Most skin diseases occur in people of all nationalities, regardless of their skin color. Certain problems encountered in the skin are more common in people with different hues of skin, and sometimes a disorder seems more prominent because it affects skin color. This week continues our review of these disorders and their treatment.
Dermatosis papulosa nigra
This most commonly occurs in African American patients. Being diagnosed with HIV, a potentially life-threatening disease, can be extremely troubling, but with proper treatment, HIV infection is no longer the automatic death sentence it used to be. Unfortunately, AIDS continues to devastate the African American community, as well as parts of Africa, Haiti and Asia where good treatments are not readily available. Continue Reading →
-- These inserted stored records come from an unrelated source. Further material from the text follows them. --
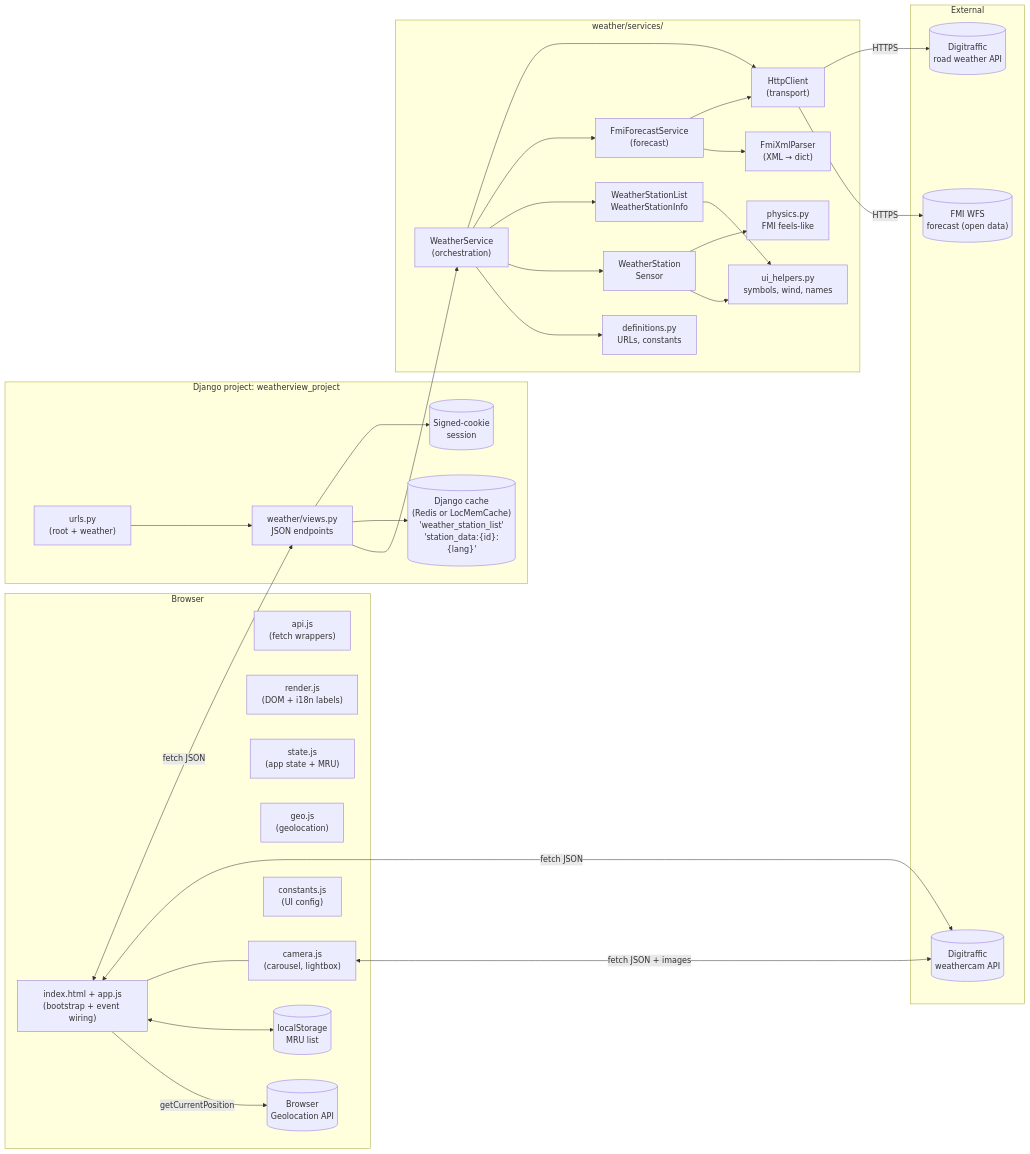
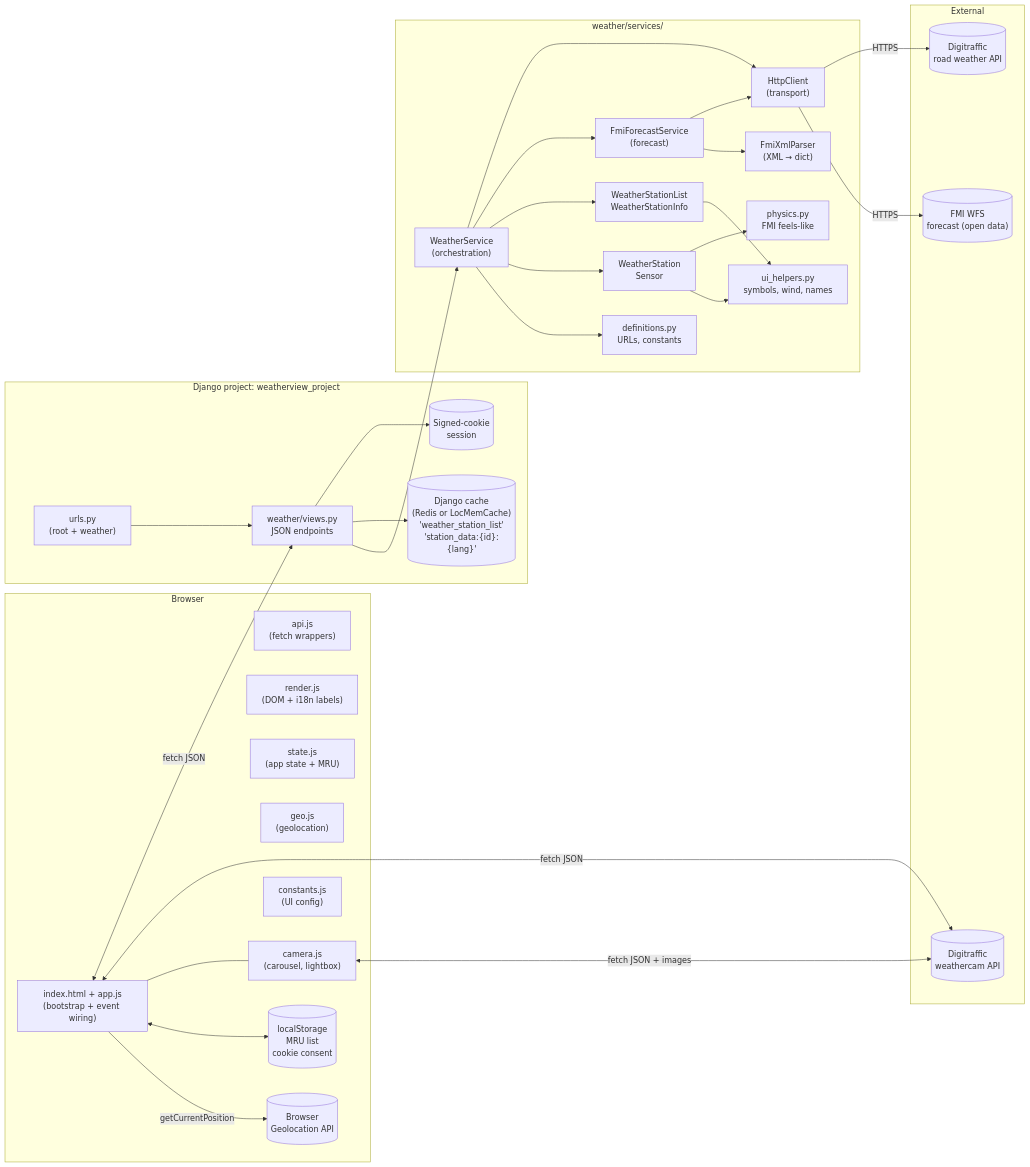
The first of 9 diagrams in docs/ARCHITECTURE.md (jjankkil/weatherview-django), drawn with Mermaid before and after one commit. The commit also changed other lines of this file and 2 other files, not shown here.

Commit message:
docs: update for GDPR fixes (TRUSTED_PROXY_IPS, session age, middleware, cookie consent)

````diff
--- a/docs/ARCHITECTURE.md
+++ b/docs/ARCHITECTURE.md
@@ -20,62 +20,62 @@
 ```mermaid
 flowchart LR
     subgraph Browser
         UI["index.html + app.js<br/>(bootstrap + event wiring)"]
         APIJS["api.js<br/>(fetch wrappers)"]
         RENDER["render.js<br/>(DOM + i18n labels)"]
         STATE["state.js<br/>(app state + MRU)"]
         GEOJS["geo.js<br/>(geolocation)"]
         CAM["camera.js<br/>(carousel, lightbox)"]
         CONST["constants.js<br/>(UI config)"]
-        LS[("localStorage<br/>MRU list")]
+        LS[("localStorage<br/>MRU list<br/>cookie consent")]
         GEO[("Browser<br/>Geolocation API")]
     end
 
     subgraph Django["Django project: weatherview_project"]
         URLS["urls.py<br/>(root + weather)"]
         VIEWS["weather/views.py<br/>JSON endpoints"]
         SESSION[("Signed-cookie<br/>session")]
         CACHE[("Django cache<br/>(Redis or LocMemCache)<br/>'weather_station_list'<br/>'station_data:{id}:{lang}'")]
     end
 
     subgraph Services["weather/services/"]
         HC["HttpClient<br/>(transport)"]
         FMIP["FmiXmlParser<br/>(XML → dict)"]
         FMIFS["FmiForecastService<br/>(forecast)"]
         WS["WeatherService<br/>(orchestration)"]
         SL["WeatherStationList<br/>WeatherStationInfo"]
         WST["WeatherStation<br/>Sensor"]
         PHY["physics.py<br/>FMI feels-like"]
         UIH["ui_helpers.py<br/>symbols, wind, names"]
         DEF["definitions.py<br/>URLs, constants"]
     end
 
     subgraph External
         DT[("Digitraffic<br/>road weather API")]
         DTCam[("Digitraffic<br/>weathercam API")]
         FMI_WFS[("FMI WFS<br/>forecast (open data)")]
     end
 
     UI <-->|fetch JSON| VIEWS
     UI <-->|fetch JSON| DTCam
     UI --- CAM
     CAM <-->|fetch JSON + images| DTCam
     UI <--> LS
     UI -->|getCurrentPosition| GEO
     URLS --> VIEWS
     VIEWS --> SESSION
     VIEWS --> CACHE
     VIEWS --> WS
     WS --> HC
     WS --> FMIFS
     WS --> SL
     WS --> WST
     FMIFS --> HC
     FMIFS --> FMIP
     HC -->|HTTPS| DT
     HC -->|HTTPS| FMI_WFS
     WST --> PHY
     WST --> UIH
     SL --> UIH
     WS --> DEF
 ```
````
Imani (not her real name) was 32 when she contracted HIV. Surrounded by sister-friends who died from the virus, Imani did not expect to reach middle age. Now in her fifth decade of life, Imani has new and multiple challenges. She self-manages her HIV — along with her diabetes and hypertension — while searching for employment. The result of these stressors is depression. Continue Reading →
On March 1, federal budget sequestration went into effect. This will result in across-the-board cuts of 5.3 percent in most non-defense discretionary programs, including Ryan White, HIV prevention, HIV research, AIDS housing support, and prevention and treatment programs for people with substance abuse problems.
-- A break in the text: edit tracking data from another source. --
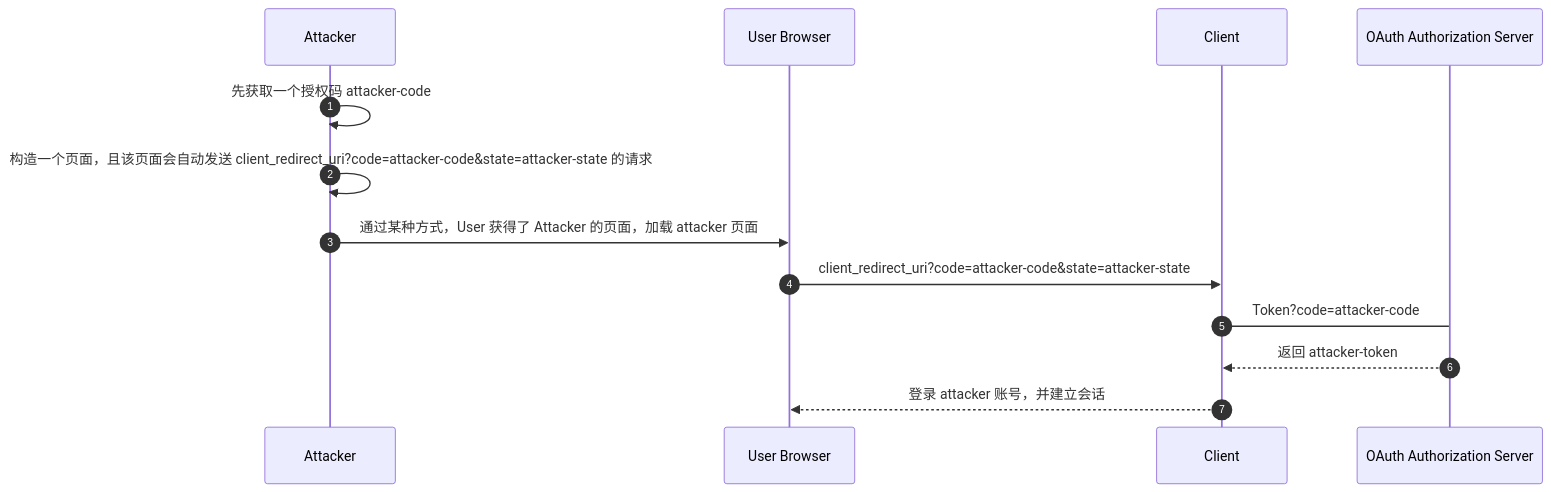
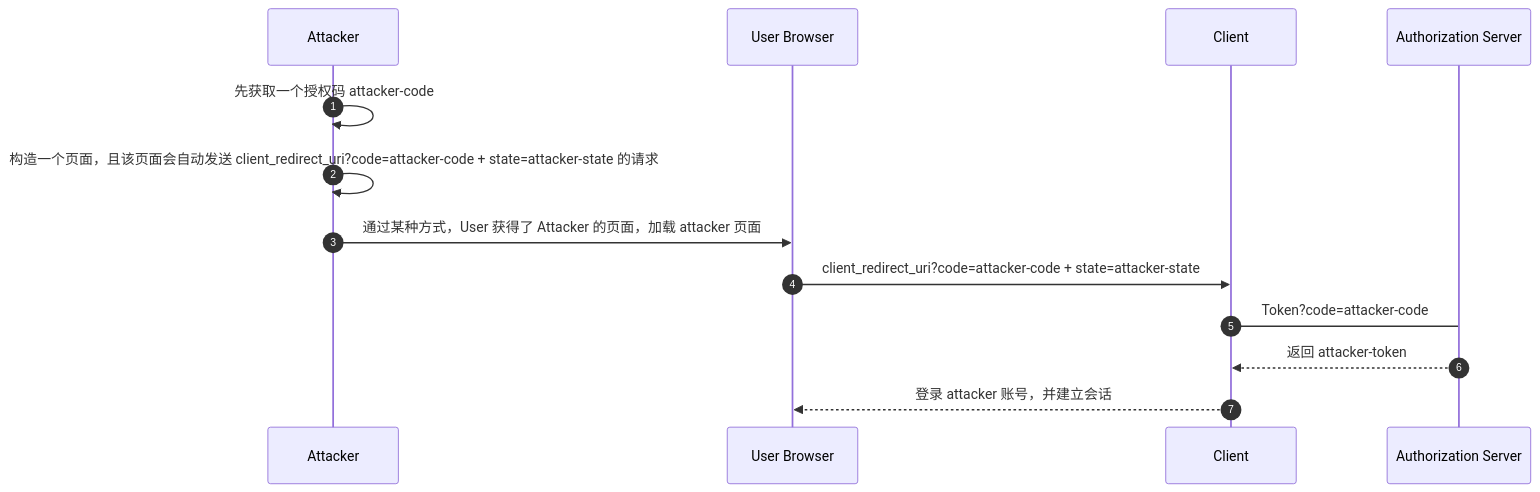
Before and after one commit to lsj9383/blog: the sixth of 9 diagrams in posts/oauth-best-practice/readme.md, drawn with Mermaid. The commit also changed other lines of this file, not shown here.

````diff
--- a/posts/oauth-best-practice/readme.md
+++ b/posts/oauth-best-practice/readme.md
@@ -514,17 +525,17 @@
 ```mermaid
 sequenceDiagram
 autonumber
 
 participant attacker as Attacker
 participant user_browser as User Browser
 participant client as Client
-participant authz_server as OAuth Authorization Server
+participant authz_server as Authorization Server
 
 attacker ->> attacker: 先获取一个授权码 attacker-code
-attacker ->> attacker: 构造一个页面，且该页面会自动发送 client_redirect_uri?code=attacker-code&state=attacker-state 的请求
+attacker ->> attacker: 构造一个页面，且该页面会自动发送 client_redirect_uri?code=attacker-code + state=attacker-state 的请求
 attacker ->> user_browser: 通过某种方式，User 获得了 Attacker 的页面，加载 attacker 页面
-user_browser ->> client: client_redirect_uri?code=attacker-code&state=attacker-state
+user_browser ->> client: client_redirect_uri?code=attacker-code + state=attacker-state
 client -> authz_server: Token?code=attacker-code
 authz_server -->> client: 返回 attacker-token
 client -->> user_browser: 登录 attacker 账号，并建立会话
 ```
````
By withholding vital funding from essential HIV programs that have seen minimal increases in recent years, these looming cuts will undermine efforts to achieve the targets set forth in the National HIV/AIDS Strategy. The most severe effects will be felt in Black America, which has been more heavily affected by the HIV epidemic than any other racial or ethnic group. We are at a deciding moment in the trajectory of the AIDS epidemic. We are either going to decide to do what’s necessary to end the epidemic in this country, or we’re going to decide to continue to see American citizens get infected, get sick and die from AIDS. Continue Reading →
By Dwight Hobbes
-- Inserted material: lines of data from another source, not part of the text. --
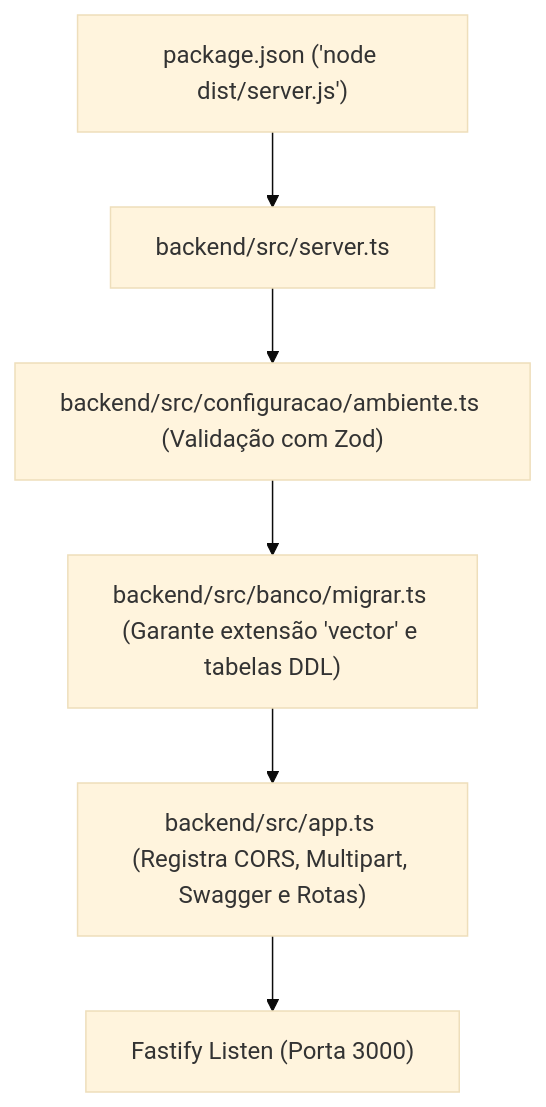
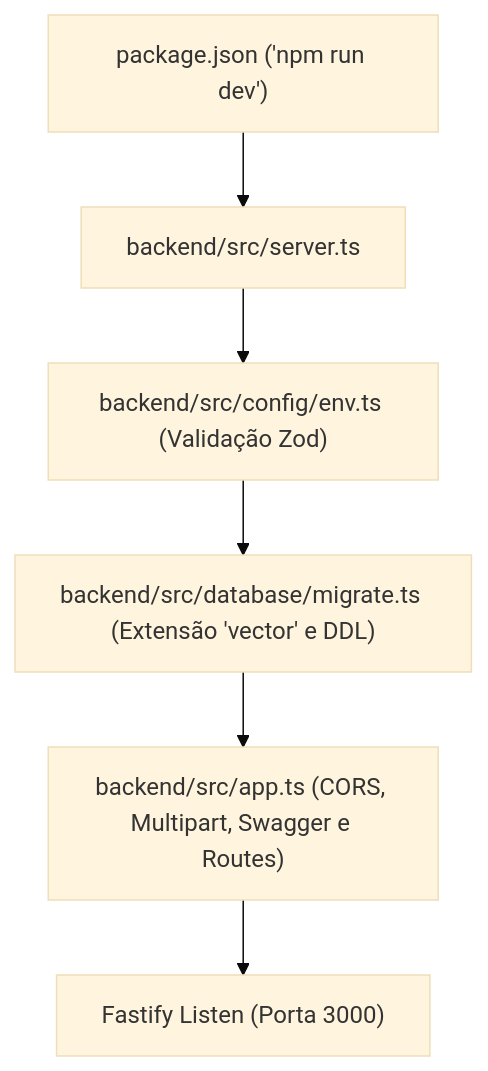
Before and after one commit to MatheusRafaDev/doc-mind: the first of 4 diagrams in docs/MAPA_DE_EXECUCAO.md, drawn with Mermaid (base theme). The commit also changed other lines of this file and 65 other files, not shown here.

Commit message:
refactor: padroniza nomes de arquivos e pastas para o padrao internacional em ingles (config, database, modules, routes, providers, utils, components, types)

````diff
--- a/docs/MAPA_DE_EXECUCAO.md
+++ b/docs/MAPA_DE_EXECUCAO.md
@@ -60,8 +64,8 @@
 ```mermaid
 flowchart TD
-    A["package.json ('node dist/server.js')"] --> B["backend/src/server.ts"]
-    B --> C["backend/src/configuracao/ambiente.ts (Validação com Zod)"]
-    C --> D["backend/src/banco/migrar.ts (Garante extensão 'vector' e tabelas DDL)"]
-    D --> E["backend/src/app.ts (Registra CORS, Multipart, Swagger e Rotas)"]
+    A["package.json ('npm run dev')"] --> B["backend/src/server.ts"]
+    B --> C["backend/src/config/env.ts (Validação Zod)"]
+    C --> D["backend/src/database/migrate.ts (Extensão 'vector' e DDL)"]
+    D --> E["backend/src/app.ts (CORS, Multipart, Swagger e Routes)"]
     E --> F["Fastify Listen (Porta 3000)"]
 ```
````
Released earlier this year, Endgame: AIDS in Black America (PBS-DVD), produced and directed by Renata Stone for WGBH/FRONTLINE, is an important documentary for the subject alone, keeping up awareness of a medical crisis many choose not to think about, much less candidly discuss. Stone also is producer of The Age of AIDS 2006’s award-winning FRONTLINE (PBS). Endgame brings sobering information. One bit of unwelcome news: Phill Wilson, head of the Black AIDS Institute, states at a World AIDS Day convention, “If Black America was a country unto itself, it would have the 16th worse epidemic in the world. Today in America, two-thirds of new cases of HIV among women will be Black… Seventy percent of the new HIV cases of youth will be Black.”
These facts alone are compelling reason to know more about the health issue of HIV than simply because you don’t want to catch it. Continue Reading →